Stubblety-Cook adds to his growing list of achievements in the event, adding to his Olympic gold medal from last summer when he stormed home as the second-fastest man over four lengths of the pool breaststroke.

Stubblety-Cook, now 23, sets his first world record, as he marches on to Budapest where he looks to be the first Australian man to win the 200 breaststroke at the 19th FINA World Championships.

He will be joined in Hungary in that event by Matthew Wilson, who was the last Aussie to hold the world record when he matched it in 2019 at 2:06.67, which was bettered the very next day in the Worlds final. Wilson went 2:10.14 on Thursday in Adelaide, and will be off to his third World Championships.

Stubblety-Cook is the sixth Australian man to hold the world record in the 200m breaststroke after John Davies (1952), Terence Gathercole (1958), Ian O’Brien (1964), Christian Sprenger (2009), and Wilson (2019).

“I was just trying to swim fast - I didn’t think that fast,” Stubblety-Cook told reporters.

Following an Olympic gold can be difficult, especially after the year Stubblety-Cook had in 2021, becoming the first Australian man to win gold in the 200 breaststoke since O’Brien in Tokyo 1964.

Stubblety-Cook’s best achievement before last year had been a silver in the 2018 Pan Pacs. He had reached the podium at the Junior Worlds in 2017 - a bronze, but hadn’t done it on the senior level, finishing fourth at the 2019 Worlds. But he hasn’t shown any signs of being fazed by the post-Olympic blues, and is still finding ways to improve.

“Last year, you put everything in and we got that result (Olympic gold),” Stubblety-Cook told reporters in Adelaide. “This year there’s a lot less pressure, so it’s a different kettle of fish. I’m just stoked.”

Ahead of the Worlds next month, Stubblety-Cook is two seconds faster than the second-ranked swimmer in the world - Japan’s Yu Hanaguruma at 2:07.99.

The Growth of the 200 Breaststroke

Stubblety-Cook’s blistering backend speed has been dominating the discussions from his recent world record, coming home in 31.63 on the last 50 and 1:04.06 on the last 100. He was out in 1:01.89 on the first 100, which was under the world record pace.

The former world record holder, Anton Chupkov, has played a big role in how this event has progressed. He was known for being long and strong on the first 100, before seemingly turning on a switch and mowing down everyone in front of him. It changed the way people paced the event, and therefore the way people trained for it.

Swimmers and coaches have taken the “distance per stroke” and made it all about the line and the timing of the stroke, ensuring that swimmers are getting the most out of their kick while also not losing the strength in their arms. The stroke has become longer, with people taking less strokes on the front half to ensure they are able to turn for home and increase their stroke tempo while not losing any speed. For years, people would stay long on the first three 50’s, only to increase the tempo on lap four but still swim slower on the last lap.
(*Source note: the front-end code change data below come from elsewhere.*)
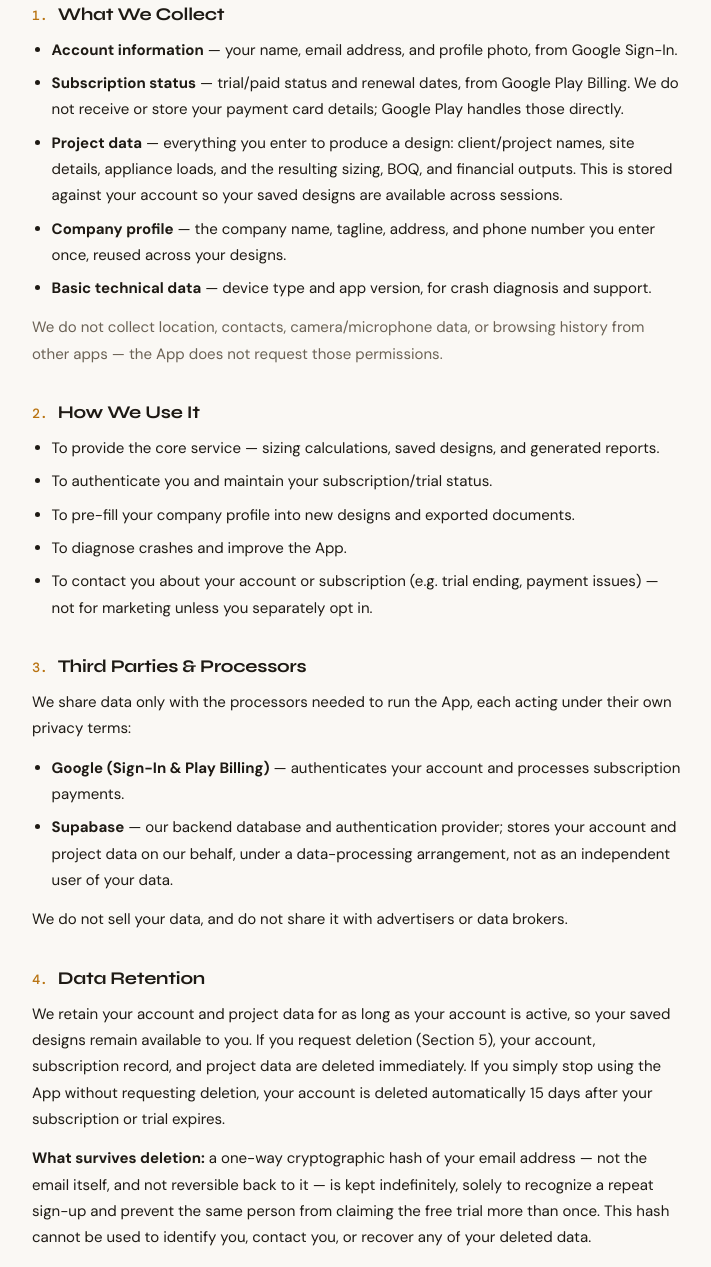
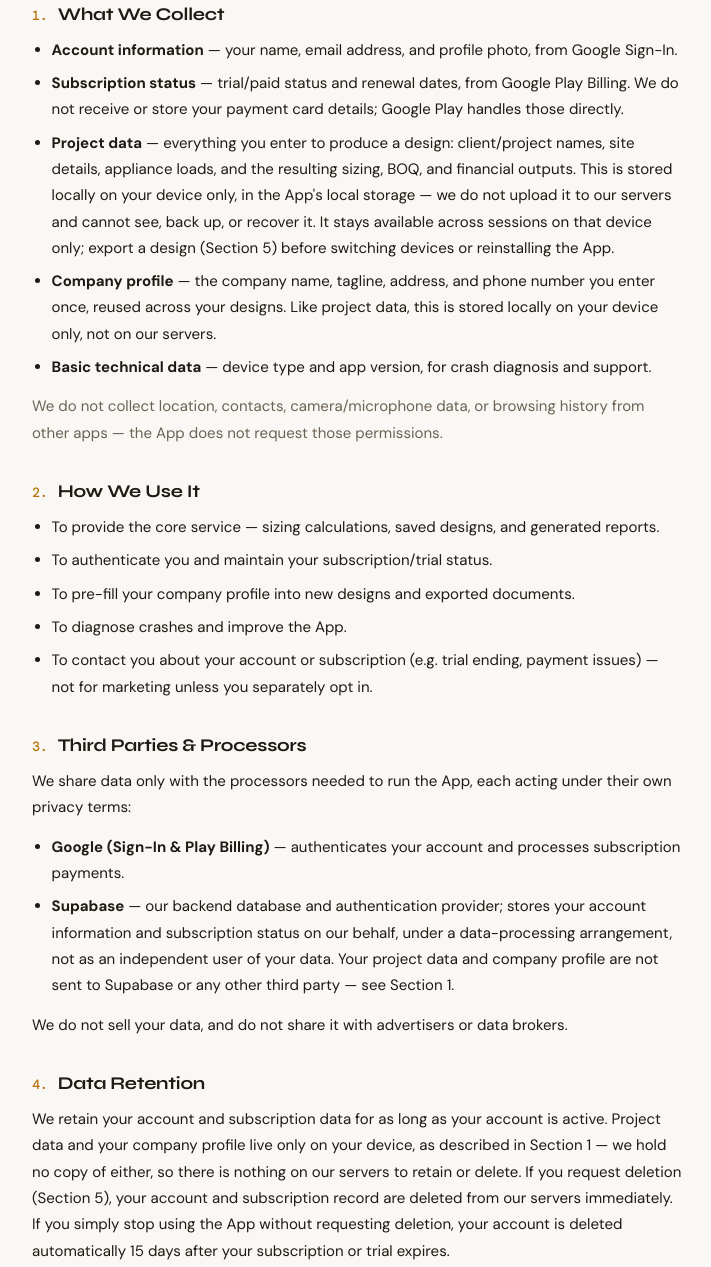
Before and after one commit to TitanEPC/solar-sizing, a plain HTML site: page privacy-policy.html in a window 1280 px wide. Shown: the part 571-1838 px from the top of the page, without its empty margins (282-993 px from the left). Drawn offline with nearby package versions, Linux system fonts and the light colour scheme.

Commit message:
Fix Privacy Policy: project data and company profile are stored locally on-device only, not on our servers

```diff
--- a/privacy-policy.html
+++ b/privacy-policy.html
@@ -88,8 +88,8 @@ footer{max-width:700px;margin:0 auto;padding:0 24px 56px;font-size:0.78rem;color
     <ul>
       <li><strong>Account information</strong> — your name, email address, and profile photo, from Google Sign-In.</li>
       <li><strong>Subscription status</strong> — trial/paid status and renewal dates, from Google Play Billing. We do not receive or store your payment card details; Google Play handles those directly.</li>
-      <li><strong>Project data</strong> — everything you enter to produce a design: client/project names, site details, appliance loads, and the resulting sizing, BOQ, and financial outputs. This is stored against your account so your saved designs are available across sessions.</li>
-      <li><strong>Company profile</strong> — the company name, tagline, address, and phone number you enter once, reused across your designs.</li>
+      <li><strong>Project data</strong> — everything you enter to produce a design: client/project names, site details, appliance loads, and the resulting sizing, BOQ, and financial outputs. This is stored locally on your device only, in the App's local storage — we do not upload it to our servers and cannot see, back up, or recover it. It stays available across sessions on that device only; export a design (Section 5) before switching devices or reinstalling the App.</li>
+      <li><strong>Company profile</strong> — the company name, tagline, address, and phone number you enter once, reused across your designs. Like project data, this is stored locally on your device only, not on our servers.</li>
       <li><strong>Basic technical data</strong> — device type and app version, for crash diagnosis and support.</li>
     </ul>
     <p class="dim">We do not collect location, contacts, camera/microphone data, or browsing history from other apps — the App does not request those permissions.</p>
@@ -111,14 +111,14 @@ footer{max-width:700px;margin:0 auto;padding:0 24px 56px;font-size:0.78rem;color
     <p>We share data only with the processors needed to run the App, each acting under their own privacy terms:</p>
     <ul>
       <li><strong>Google (Sign-In &amp; Play Billing)</strong> — authenticates your account and processes subscription payments.</li>
-      <li><strong>Supabase</strong> — our backend database and authentication provider; stores your account and project data on our behalf, under a data-processing arrangement, not as an independent user of your data.</li>
+      <li><strong>Supabase</strong> — our backend database and authentication provider; stores your account information and subscription status on our behalf, under a data-processing arrangement, not as an independent user of your data. Your project data and company profile are not sent to Supabase or any other third party — see Section 1.</li>
     </ul>
     <p>We do not sell your data, and do not share it with advertisers or data brokers.</p>
   </section>
 
   <section id="p-4">
     <h2><span class="num">4.</span> Data Retention</h2>
-    <p>We retain your account and project data for as long as your account is active, so your saved designs remain available to you. If you request deletion (Section 5), your account, subscription record, and project data are deleted immediately. If you simply stop using the App without requesting deletion, your account is deleted automatically 15 days after your subscription or trial expires.</p>
+    <p>We retain your account and subscription data for as long as your account is active. Project data and your company profile live only on your device, as described in Section 1 — we hold no copy of either, so there is nothing on our servers to retain or delete. If you request deletion (Section 5), your account and subscription record are deleted from our servers immediately. If you simply stop using the App without requesting deletion, your account is deleted automatically 15 days after your subscription or trial expires.</p>
     <p><strong>What survives deletion:</strong> a one-way cryptographic hash of your email address — not the email itself, and not reversible back to it — is kept indefinitely, solely to recognize a repeat sign-up and prevent the same person from claiming the free trial more than once. This hash cannot be used to identify you, contact you, or recover any of your deleted data.</p>
   </section>
 
@@ -127,7 +127,7 @@ footer{max-width:700px;margin:0 auto;padding:0 24px 56px;font-size:0.78rem;color
     <p>You have the right to access, correct, export, or delete your personal data at any time.</p>
     <ul>
       <li><strong>Export</strong> — every saved design can be exported as JSON directly from the App at any time.</li>
-      <li><strong>Delete your account</strong> — in-app, tap ⚙ next to your name and choose Delete My Account; or, without the App installed, visit <a href="https://ejltimmzynxncvnfgits.supabase.co/functions/v1/account-deletion-request">our account deletion page</a> and confirm via the emailed link. Deletion is immediate once confirmed — see Section 4 for what's retained regardless.</li>
+      <li><strong>Delete your account</strong> — in-app, tap ⚙ next to your name and choose Delete My Account; or, without the App installed, visit <a href="https://ejltimmzynxncvnfgits.supabase.co/functions/v1/account-deletion-request">our account deletion page</a> and confirm via the emailed link. Deletion is immediate once confirmed and removes your account and subscription record from our servers — see Section 4 for what's retained regardless. Your on-device project data is not affected by account deletion, since we never held a copy of it; to remove it, delete your saved designs in the App or uninstall the App.</li>
       <li><strong>Access/correct</strong> — contact us at <a href="mailto:nextritechltd@gmail.com">nextritechltd@gmail.com</a>.</li>
     </ul>
   </section>
```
Stubblety-Cook’s first 100 on Thursday was 1:01.89. For comparison, Brendan Hansen set the world record in 2004 while going out in 1:01.88 - the difference being Hansen set the record at 2:09.04. Stubblety-Cook’s last two 50 splits of 32.4 and 31.6 were well ahead of Hansen’s back end splits of 33.5 and 33.6.

In 2004, Hansen took 18 strokes on the second lap, and 21 on his last 50, while in 2022 Stubblety-Cook took 16 strokes on the second 50 and 20 on the last. Coaches have found that letting athletes ride their kick rather than rushing to the next stroke is the way to swim faster. This has led to a huge improvement in the event.

Aussie great Grant Hackett, who has won two individual Olympic gold medals, and set countless world records, proclaimed in the commentary box that, “that last 50 was superb” for Stubblety-Cook - it has become his signature move in racing the event, and perhaps many others will follow suit.

To put into context how much this event has improved at the top, Brendan Hansen’s 2:09.04 from 2004 would not have even made the final at the 2020 Tokyo Olympics, while the 2004 world records in the 200 fly and 200 freestyle would have been on the podium last summer.

In the last 20 years, the world record has improved five seconds in that event, the most among the four other men’s 200m disciplines. Stubblety-Cook’s swim, putting the record into the 2:05 stratosphere, goes to show how much that event has changed, and perhaps more will join him in the sub-2:06 club in the coming years.